● Problem statement
Pick out each line below containing "content".

● Records supplied
# # # # #

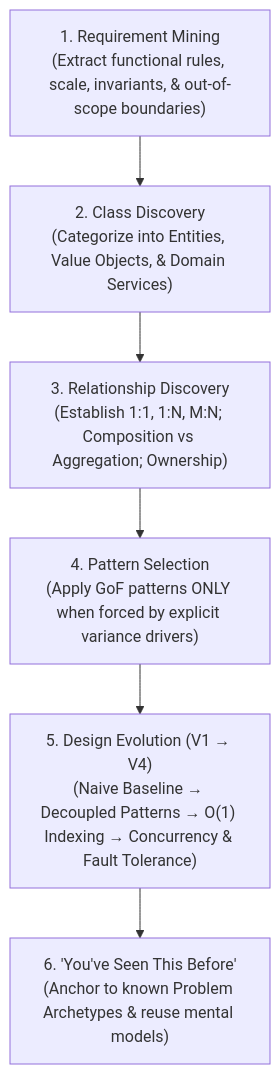
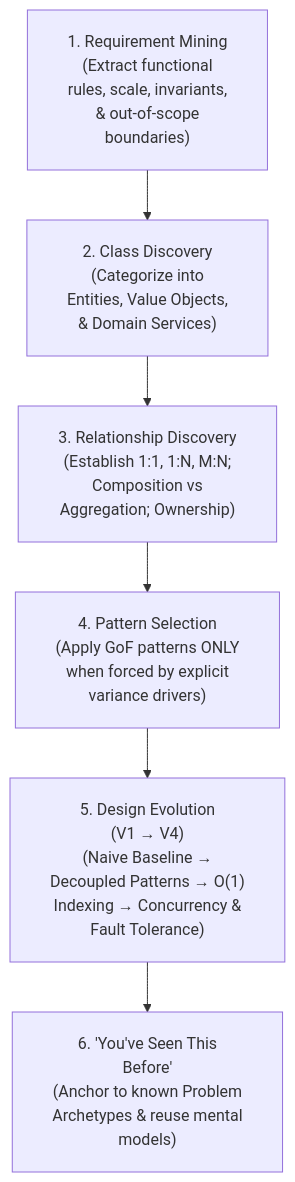
The first of 4 diagrams in LLD/00_Core_Concepts/06_Interview_Execution_Framework.md (dip4k/DSA_102), drawn with Mermaid before and after one commit. The commit also changed other lines of this file and 108 other files, not shown here.

First line of the commit message:
fix(mermaid): resolve diagram clipping, padding, and syntax issues across repo

````diff
--- a/LLD/00_Core_Concepts/06_Interview_Execution_Framework.md
+++ b/LLD/00_Core_Concepts/06_Interview_Execution_Framework.md
@@ -13,8 +13,9 @@
 ```mermaid
+%%{init: {"flowchart": {"htmlLabels": true, "padding": 20}}}%%
 flowchart TD
-    S1["1. Requirement Mining<br/>(Extract functional rules, scale, invariants, & out-of-scope boundaries)"] --> S2["2. Class Discovery<br/>(Categorize into Entities, Value Objects, & Domain Services)"]
-    S2 --> S3["3. Relationship Discovery<br/>(Establish 1:1, 1:N, M:N; Composition vs Aggregation; Ownership)"]
-    S3 --> S4["4. Pattern Selection<br/>(Apply GoF patterns ONLY when forced by explicit variance drivers)"]
-    S4 --> S5["5. Design Evolution (V1 → V4)<br/>(Naive Baseline → Decoupled Patterns → O(1) Indexing → Concurrency & Fault Tolerance)"]
-    S5 --> S6["6. 'You've Seen This Before'<br/>(Anchor to known Problem Archetypes & reuse mental models)"]
+    S1["1. Requirement Mining<br/>(Extract functional<br/>rules, scale, invariants,<br/>& out-of-scope<br/>boundaries)"] --> S2["2. Class Discovery<br/>(Categorize into<br/>Entities, Value Objects,<br/>& Domain Services)"]
+    S2 --> S3["3. Relationship Discovery<br/>(Establish 1:1, 1:N, M:N;<br/>Composition vs<br/>Aggregation; Ownership)"]
+    S3 --> S4["4. Pattern Selection<br/>(Apply GoF patterns ONLY<br/>when forced by explicit<br/>variance drivers)"]
+    S4 --> S5["5. Design Evolution<br/>(V1 → V4)<br/>(Naive Baseline →<br/>Decoupled Patterns → O(1)<br/>Indexing → Concurrency &<br/>Fault Tolerance)"]
+    S5 --> S6["6. 'You've Seen This<br/>Before'<br/>(Anchor to known Problem<br/>Archetypes & reuse mental<br/>models)"]
 ```
````
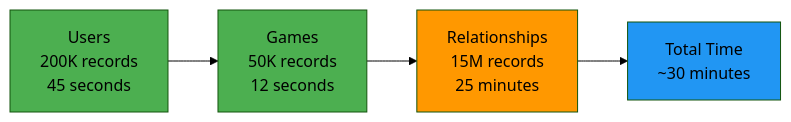
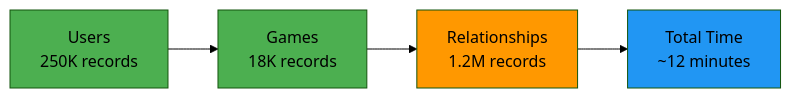
The fourth of 5 diagrams in content/RecpommenderSystems/3data-import-strategies-article.md (RiccardoScott1/articles), drawn with Mermaid (forest theme) before and after one commit. The commit also changed other lines of this file and 4 other files, not shown here.

````diff
--- a/content/RecpommenderSystems/3data-import-strategies-article.md
+++ b/content/RecpommenderSystems/3data-import-strategies-article.md
@@ -261,11 +252,11 @@
 ```mermaid
 graph LR
-    A[Users<br/>200K records<br/>45 seconds] --> B[Games<br/>50K records<br/>12 seconds]
-    B --> C[Relationships<br/>15M records<br/>25 minutes]
-    C --> D[Total Time<br/>~30 minutes]
+    A[Users<br/>250K records] --> B[Games<br/>18K records]
+    B --> C[Relationships<br/>1.2M records]
+    C --> D[Total Time<br/>~12 minutes]
     
     style A fill:#4caf50
     style B fill:#4caf50  
     style C fill:#ff9800
     style D fill:#2196f3
 ```
````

# # # # #

● Your response
The fourth of 5 diagrams in content/RecpommenderSystems/3data-import-strategies-article.md (RiccardoScott1/articles), drawn with Mermaid (forest theme) before and after one commit. The commit also changed other lines of this file and 4 other files, not shown here.
--- a/content/RecpommenderSystems/3data-import-strategies-article.md
+++ b/content/RecpommenderSystems/3data-import-strategies-article.md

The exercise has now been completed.